§ WORK REQUEST: Please tell how many of the lines below contain "EdgeInsets", using only a number.

Records drawn from a dataset:

⟨

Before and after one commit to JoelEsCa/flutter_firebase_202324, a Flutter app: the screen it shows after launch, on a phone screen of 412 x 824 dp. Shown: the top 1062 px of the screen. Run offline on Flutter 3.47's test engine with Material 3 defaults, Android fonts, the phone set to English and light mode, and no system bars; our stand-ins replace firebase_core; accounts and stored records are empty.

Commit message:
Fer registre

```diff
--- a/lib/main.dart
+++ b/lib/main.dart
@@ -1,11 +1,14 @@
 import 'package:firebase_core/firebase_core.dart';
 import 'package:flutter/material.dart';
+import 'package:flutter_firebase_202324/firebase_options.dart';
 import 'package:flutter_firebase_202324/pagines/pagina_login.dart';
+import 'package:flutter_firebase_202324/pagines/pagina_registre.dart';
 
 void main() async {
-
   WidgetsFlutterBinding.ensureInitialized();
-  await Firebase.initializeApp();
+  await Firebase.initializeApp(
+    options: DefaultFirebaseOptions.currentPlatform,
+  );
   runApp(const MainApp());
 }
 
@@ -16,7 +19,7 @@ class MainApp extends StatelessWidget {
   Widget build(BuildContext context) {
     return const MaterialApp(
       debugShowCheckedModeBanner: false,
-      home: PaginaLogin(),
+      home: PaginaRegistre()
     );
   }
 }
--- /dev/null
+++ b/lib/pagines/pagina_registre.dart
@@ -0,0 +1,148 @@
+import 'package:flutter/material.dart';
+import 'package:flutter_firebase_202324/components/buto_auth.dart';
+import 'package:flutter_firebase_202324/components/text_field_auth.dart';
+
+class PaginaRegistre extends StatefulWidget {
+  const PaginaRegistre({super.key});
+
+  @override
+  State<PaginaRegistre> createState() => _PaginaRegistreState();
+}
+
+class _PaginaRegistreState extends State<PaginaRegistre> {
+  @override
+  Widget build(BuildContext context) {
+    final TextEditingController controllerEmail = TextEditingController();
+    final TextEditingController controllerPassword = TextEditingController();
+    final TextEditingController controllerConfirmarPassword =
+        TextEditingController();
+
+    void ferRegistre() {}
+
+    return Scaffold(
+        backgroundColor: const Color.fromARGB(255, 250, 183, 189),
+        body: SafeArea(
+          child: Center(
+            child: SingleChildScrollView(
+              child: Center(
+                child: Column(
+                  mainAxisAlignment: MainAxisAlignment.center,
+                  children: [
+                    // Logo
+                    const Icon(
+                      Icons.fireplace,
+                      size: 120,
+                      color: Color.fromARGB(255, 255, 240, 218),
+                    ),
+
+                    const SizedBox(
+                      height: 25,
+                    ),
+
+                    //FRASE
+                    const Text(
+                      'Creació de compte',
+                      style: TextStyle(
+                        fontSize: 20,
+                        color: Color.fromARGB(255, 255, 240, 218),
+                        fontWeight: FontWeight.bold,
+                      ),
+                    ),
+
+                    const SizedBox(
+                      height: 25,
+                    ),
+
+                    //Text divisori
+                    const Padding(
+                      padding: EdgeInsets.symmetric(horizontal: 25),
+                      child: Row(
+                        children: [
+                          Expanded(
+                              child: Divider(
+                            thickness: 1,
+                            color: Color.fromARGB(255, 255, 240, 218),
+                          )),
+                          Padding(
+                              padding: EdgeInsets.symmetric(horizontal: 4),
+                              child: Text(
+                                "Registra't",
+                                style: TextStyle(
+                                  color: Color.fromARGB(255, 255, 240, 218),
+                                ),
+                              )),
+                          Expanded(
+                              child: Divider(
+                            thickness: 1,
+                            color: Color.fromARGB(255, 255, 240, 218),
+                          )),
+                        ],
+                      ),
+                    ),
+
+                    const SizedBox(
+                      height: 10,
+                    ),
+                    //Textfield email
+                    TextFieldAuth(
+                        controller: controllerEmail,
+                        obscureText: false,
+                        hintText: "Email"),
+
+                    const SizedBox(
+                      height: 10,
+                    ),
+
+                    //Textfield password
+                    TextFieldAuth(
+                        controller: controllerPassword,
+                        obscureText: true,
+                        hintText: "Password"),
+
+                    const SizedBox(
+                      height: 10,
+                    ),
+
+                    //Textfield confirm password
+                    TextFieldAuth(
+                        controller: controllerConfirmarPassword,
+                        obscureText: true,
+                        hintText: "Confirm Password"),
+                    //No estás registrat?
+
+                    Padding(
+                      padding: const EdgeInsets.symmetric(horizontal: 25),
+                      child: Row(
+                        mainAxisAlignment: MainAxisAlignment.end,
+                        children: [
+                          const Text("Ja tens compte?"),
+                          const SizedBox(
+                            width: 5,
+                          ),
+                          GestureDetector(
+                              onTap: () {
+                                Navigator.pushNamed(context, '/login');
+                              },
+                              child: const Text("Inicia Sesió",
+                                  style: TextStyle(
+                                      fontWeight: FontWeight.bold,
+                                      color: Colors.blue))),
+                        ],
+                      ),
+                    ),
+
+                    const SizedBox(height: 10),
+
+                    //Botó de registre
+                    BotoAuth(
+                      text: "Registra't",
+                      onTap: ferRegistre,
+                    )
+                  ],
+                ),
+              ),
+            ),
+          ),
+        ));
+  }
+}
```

⟩

§ RESULT OF THE TASK: 3